### [Requirement]
Every entry that follows is to be set down exactly, with its pictures omitted.
──────── Data for this task ────────
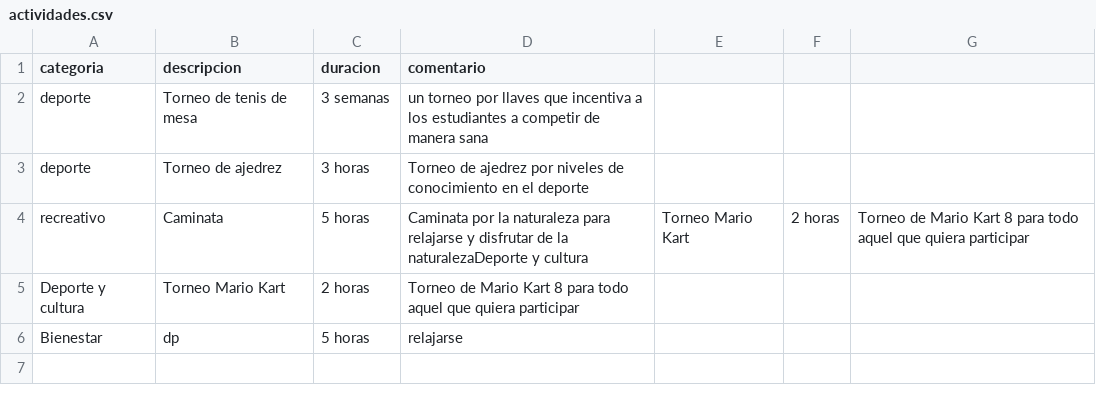
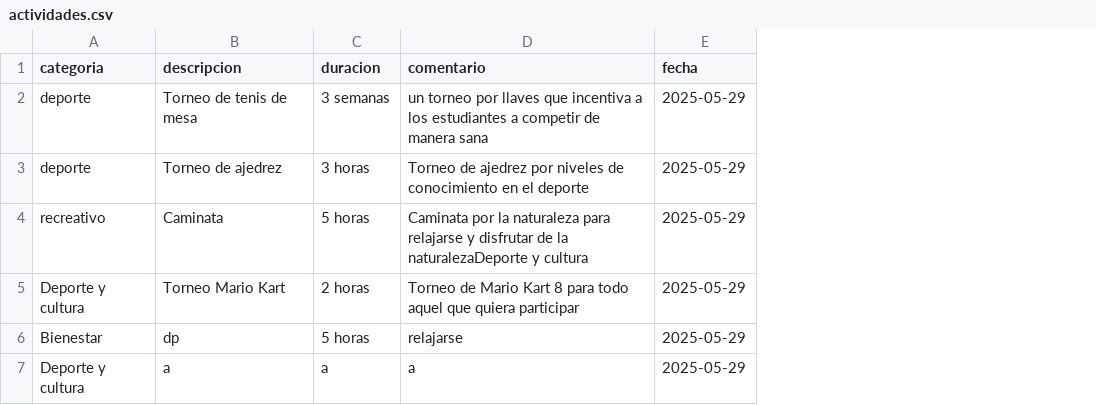
Before and after one commit to Murijioshavez/proyecto-progra, a CSV file: actividades.csv, drawn as a sheet; removed rows and columns are numbered as before the commit, all else as after; the diff names each change by its address in the sheet, - before the commit and + after, or states it on an @@ line.

```diff
--- a/actividades.csv
+++ b/actividades.csv
-column E, row 4: Torneo Mario Kart
-column F, row 4: 2 horas
-column G, row 4: Torneo de Mario Kart 8 para todo aquel que quiera participar
+column E (fecha), rows 2-6: all 2025-05-29
+row 7: Deporte y cultura | a | a | a | 2025-05-29
```
Also changed, not shown: 3 other files.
────────
### [Exercise response]
Before and after one commit to Murijioshavez/proyecto-progra, a CSV file: actividades.csv, drawn as a sheet; removed rows and columns are numbered as before the commit, all else as after; the diff names each change by its address in the sheet, - before the commit and + after, or states it on an @@ line.

```diff
--- a/actividades.csv
+++ b/actividades.csv
-column E, row 4: Torneo Mario Kart
-column F, row 4: 2 horas
-column G, row 4: Torneo de Mario Kart 8 para todo aquel que quiera participar
+column E (fecha), rows 2-6: all 2025-05-29
+row 7: Deporte y cultura | a | a | a | 2025-05-29
```
Also changed, not shown: 3 other files.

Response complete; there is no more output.